What Are Non-manufacturing Overhead Costs?
Non-manufacturing overhead costs are expenses that your client’s company must pay but aren’t directly related to making the product. Selling, general, and administrative expenses are all classified as non-manufacturing. For instance, if your client owns Bubbles Bubblegum Company, the cost of ingredients, labour to make the gum, and the machinery that makes the gum are manufacturing overhead costs. Your client’s marketing team works hard to sell the gum, but their salary is a non-manufacturing overhead cost. When your client prices their gum, they need to factor in both the expense of non-manufacturing overhead costs and the manufacturing overhead costs to make a profit and keep a healthy cash flow.
Common non-manufacturing overhead costs include:
- Property taxes
- Interest on business loans
- Office supplies
- Marketing expenses
Clients need this information to make educated business decisions when determining which products are the most profitable. With this in mind, you need to accurately match administrative costs with the products that use them. A product that requires a lot of support and administrative overhead may seem like a big moneymaker when it isn’t, and a product that doesn’t seem very profitable may actually be extremely efficient. You can add value to the services you provide your client by preparing reports that allocate non-manufacturing overhead for their own internal use.
Traditional Method for Allocating Non-manufacturing Overhead Costs
The traditional accounting method develops an average overhead cost rate and applies it to a cost driver, such as units produced, hours worked, or machine hours.
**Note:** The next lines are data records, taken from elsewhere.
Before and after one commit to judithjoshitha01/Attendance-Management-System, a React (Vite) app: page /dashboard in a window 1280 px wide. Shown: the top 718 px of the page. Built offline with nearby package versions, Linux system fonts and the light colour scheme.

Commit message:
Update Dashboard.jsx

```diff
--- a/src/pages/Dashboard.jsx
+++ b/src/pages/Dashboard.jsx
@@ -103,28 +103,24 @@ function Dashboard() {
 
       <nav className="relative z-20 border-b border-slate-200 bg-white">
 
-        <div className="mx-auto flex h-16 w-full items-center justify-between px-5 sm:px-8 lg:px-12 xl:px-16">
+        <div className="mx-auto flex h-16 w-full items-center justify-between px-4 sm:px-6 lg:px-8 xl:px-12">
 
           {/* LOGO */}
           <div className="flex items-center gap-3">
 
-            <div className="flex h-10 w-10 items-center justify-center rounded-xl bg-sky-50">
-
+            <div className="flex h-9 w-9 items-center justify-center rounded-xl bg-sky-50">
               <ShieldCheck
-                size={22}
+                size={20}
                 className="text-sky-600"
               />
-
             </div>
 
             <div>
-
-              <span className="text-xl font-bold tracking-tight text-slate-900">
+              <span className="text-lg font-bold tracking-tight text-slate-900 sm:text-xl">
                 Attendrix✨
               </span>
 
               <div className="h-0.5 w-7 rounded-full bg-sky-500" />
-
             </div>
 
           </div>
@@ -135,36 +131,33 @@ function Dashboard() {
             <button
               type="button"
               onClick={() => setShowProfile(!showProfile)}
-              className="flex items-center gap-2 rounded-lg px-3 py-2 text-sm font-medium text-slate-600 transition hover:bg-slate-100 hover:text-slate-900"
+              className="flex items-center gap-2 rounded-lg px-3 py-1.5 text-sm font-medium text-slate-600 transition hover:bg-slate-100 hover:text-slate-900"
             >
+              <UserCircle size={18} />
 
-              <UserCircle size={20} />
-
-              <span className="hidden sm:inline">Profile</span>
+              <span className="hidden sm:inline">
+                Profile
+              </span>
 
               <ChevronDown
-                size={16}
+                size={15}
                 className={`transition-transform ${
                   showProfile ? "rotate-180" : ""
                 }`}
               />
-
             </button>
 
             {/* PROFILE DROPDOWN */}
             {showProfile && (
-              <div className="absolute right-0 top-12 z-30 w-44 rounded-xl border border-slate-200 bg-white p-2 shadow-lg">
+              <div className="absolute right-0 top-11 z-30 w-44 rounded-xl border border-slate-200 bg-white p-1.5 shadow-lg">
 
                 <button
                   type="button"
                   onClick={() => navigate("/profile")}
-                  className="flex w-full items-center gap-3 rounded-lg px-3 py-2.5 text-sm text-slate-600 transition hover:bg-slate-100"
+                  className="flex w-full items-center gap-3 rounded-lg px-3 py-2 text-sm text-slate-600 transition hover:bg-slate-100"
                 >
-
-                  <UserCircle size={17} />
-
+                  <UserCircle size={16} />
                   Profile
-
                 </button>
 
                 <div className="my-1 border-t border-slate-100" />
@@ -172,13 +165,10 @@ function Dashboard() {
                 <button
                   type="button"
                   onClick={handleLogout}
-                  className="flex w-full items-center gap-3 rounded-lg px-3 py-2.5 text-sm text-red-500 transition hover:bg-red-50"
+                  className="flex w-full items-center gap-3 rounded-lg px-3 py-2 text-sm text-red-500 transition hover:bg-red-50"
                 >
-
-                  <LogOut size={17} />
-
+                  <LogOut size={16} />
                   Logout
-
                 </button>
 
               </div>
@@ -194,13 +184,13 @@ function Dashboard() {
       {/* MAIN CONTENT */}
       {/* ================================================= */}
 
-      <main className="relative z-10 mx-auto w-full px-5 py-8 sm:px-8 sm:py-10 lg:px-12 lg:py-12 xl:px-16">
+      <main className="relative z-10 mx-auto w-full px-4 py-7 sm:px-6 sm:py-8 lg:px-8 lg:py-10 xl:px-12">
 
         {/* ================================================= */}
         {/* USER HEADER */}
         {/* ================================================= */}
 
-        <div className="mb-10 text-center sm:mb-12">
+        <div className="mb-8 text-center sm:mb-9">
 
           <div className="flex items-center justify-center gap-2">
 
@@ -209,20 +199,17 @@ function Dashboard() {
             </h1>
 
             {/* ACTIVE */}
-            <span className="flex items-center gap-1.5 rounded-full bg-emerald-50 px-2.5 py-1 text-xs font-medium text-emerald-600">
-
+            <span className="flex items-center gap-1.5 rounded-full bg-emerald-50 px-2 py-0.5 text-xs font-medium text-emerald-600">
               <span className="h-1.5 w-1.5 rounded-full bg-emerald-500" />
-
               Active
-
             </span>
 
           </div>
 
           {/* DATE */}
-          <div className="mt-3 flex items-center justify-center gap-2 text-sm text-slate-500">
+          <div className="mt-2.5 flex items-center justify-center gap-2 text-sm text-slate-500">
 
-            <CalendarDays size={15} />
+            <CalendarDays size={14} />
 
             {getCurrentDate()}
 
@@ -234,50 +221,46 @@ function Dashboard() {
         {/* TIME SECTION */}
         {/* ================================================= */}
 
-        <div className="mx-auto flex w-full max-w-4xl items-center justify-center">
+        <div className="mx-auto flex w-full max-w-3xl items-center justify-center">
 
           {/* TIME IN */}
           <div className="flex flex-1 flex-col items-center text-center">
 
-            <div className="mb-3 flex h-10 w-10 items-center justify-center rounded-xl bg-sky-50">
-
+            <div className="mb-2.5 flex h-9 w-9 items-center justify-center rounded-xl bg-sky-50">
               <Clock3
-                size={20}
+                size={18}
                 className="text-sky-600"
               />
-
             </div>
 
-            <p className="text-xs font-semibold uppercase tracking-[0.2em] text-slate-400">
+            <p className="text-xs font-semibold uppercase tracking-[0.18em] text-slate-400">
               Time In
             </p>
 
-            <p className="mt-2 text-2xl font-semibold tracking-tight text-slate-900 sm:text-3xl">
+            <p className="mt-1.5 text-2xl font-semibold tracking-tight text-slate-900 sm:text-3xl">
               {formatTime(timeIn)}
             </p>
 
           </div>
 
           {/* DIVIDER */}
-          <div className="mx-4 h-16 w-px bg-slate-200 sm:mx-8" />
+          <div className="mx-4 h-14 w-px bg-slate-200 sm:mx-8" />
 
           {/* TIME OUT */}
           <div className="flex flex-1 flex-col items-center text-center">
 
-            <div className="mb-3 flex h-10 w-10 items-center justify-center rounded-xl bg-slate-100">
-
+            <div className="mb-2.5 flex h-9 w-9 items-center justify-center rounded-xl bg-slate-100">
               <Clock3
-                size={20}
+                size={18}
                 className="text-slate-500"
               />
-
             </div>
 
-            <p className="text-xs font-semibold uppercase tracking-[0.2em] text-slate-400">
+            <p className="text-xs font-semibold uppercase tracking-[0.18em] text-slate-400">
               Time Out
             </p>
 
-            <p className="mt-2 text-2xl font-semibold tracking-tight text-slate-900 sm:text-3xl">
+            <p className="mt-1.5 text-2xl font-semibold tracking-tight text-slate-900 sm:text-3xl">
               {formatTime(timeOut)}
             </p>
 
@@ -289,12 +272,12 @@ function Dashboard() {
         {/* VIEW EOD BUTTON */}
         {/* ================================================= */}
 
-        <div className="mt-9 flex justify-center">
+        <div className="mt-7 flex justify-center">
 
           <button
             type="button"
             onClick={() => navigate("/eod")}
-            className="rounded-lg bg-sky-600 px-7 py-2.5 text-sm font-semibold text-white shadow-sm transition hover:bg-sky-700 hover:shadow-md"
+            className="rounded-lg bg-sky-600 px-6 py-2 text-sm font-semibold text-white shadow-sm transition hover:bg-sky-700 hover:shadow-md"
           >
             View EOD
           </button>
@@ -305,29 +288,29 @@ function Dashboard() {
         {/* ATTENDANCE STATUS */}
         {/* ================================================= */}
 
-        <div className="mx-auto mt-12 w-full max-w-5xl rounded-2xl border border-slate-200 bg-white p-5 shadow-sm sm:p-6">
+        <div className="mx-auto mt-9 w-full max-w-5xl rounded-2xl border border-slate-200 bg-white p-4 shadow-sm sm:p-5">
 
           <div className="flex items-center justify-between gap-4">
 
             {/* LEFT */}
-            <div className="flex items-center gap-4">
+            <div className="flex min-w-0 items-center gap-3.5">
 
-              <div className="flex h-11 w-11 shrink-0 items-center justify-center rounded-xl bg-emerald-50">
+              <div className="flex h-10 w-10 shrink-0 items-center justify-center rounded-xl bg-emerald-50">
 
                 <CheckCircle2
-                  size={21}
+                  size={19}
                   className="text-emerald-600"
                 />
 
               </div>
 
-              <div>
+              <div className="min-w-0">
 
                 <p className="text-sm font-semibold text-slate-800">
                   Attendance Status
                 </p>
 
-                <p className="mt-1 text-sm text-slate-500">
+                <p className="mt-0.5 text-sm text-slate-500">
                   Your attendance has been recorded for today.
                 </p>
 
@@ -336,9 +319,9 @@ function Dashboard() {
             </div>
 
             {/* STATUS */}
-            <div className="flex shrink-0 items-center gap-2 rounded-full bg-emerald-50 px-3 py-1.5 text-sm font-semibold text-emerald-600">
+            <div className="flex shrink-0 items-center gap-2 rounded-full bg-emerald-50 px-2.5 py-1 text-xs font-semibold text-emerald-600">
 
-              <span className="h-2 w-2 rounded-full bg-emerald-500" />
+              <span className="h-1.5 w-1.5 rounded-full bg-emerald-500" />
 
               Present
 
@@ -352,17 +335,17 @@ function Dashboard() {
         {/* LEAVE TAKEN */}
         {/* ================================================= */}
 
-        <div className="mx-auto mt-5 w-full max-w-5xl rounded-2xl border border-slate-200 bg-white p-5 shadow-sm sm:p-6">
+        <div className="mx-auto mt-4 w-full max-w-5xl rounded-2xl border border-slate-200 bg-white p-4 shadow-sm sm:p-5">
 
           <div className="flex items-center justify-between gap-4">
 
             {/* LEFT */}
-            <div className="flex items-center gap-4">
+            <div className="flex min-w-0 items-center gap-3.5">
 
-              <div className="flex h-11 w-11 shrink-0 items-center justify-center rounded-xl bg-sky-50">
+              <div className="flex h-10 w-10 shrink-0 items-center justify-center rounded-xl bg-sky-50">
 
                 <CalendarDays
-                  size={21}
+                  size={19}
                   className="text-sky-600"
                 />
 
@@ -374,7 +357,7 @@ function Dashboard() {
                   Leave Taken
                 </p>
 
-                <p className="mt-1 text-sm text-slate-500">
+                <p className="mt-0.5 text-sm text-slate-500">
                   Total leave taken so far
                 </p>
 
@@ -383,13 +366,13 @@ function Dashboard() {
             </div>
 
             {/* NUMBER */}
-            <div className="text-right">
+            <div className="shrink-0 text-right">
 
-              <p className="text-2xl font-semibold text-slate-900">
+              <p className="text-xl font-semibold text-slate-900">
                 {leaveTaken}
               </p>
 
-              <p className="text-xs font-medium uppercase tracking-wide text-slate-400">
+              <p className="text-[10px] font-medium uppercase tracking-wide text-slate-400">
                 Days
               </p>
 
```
The problem with this method is that it uses an average overhead rate, so some costs see over-representation in the product price, making the product seem less profitable. Conversely, this method causes your client to under-report the costs of other products, making those products seem more profitable.
Activity-Based Method for Allocating Non-manufacturing Overhead Costs
Activity-based costing is a method of allocating overhead costs with the activities that lead to these costs. You start by identifying every activity associated with producing an item and allocate a cost to that activity. The cost assigned to the activity is then assigned to products that require the activity for production. The steps for this method are:
- Identify activities related to non-manufacturing costs
- Determine the cost of these activities
- Identify the products associated with these activities
- Assign the cost of the activities to these products and customers
Activity-based costing is more accurate for allocating non-manufacturing costs because it matches costs with the activities that drive them. This keeps your client from assigning overhead costs to products that don’t use them, giving management a better idea of a product’s profitability and helping them decide whether to continue certain products in light of their non-manufacturing costs.
Both methods of allocating overhead have pros and cons. As an accountant, you want to help your clients make the best decisions possible with evidence that make the choices obvious. QuickBooks Online Accountant helps you manage projects, tasks and clients together. Sign up for free.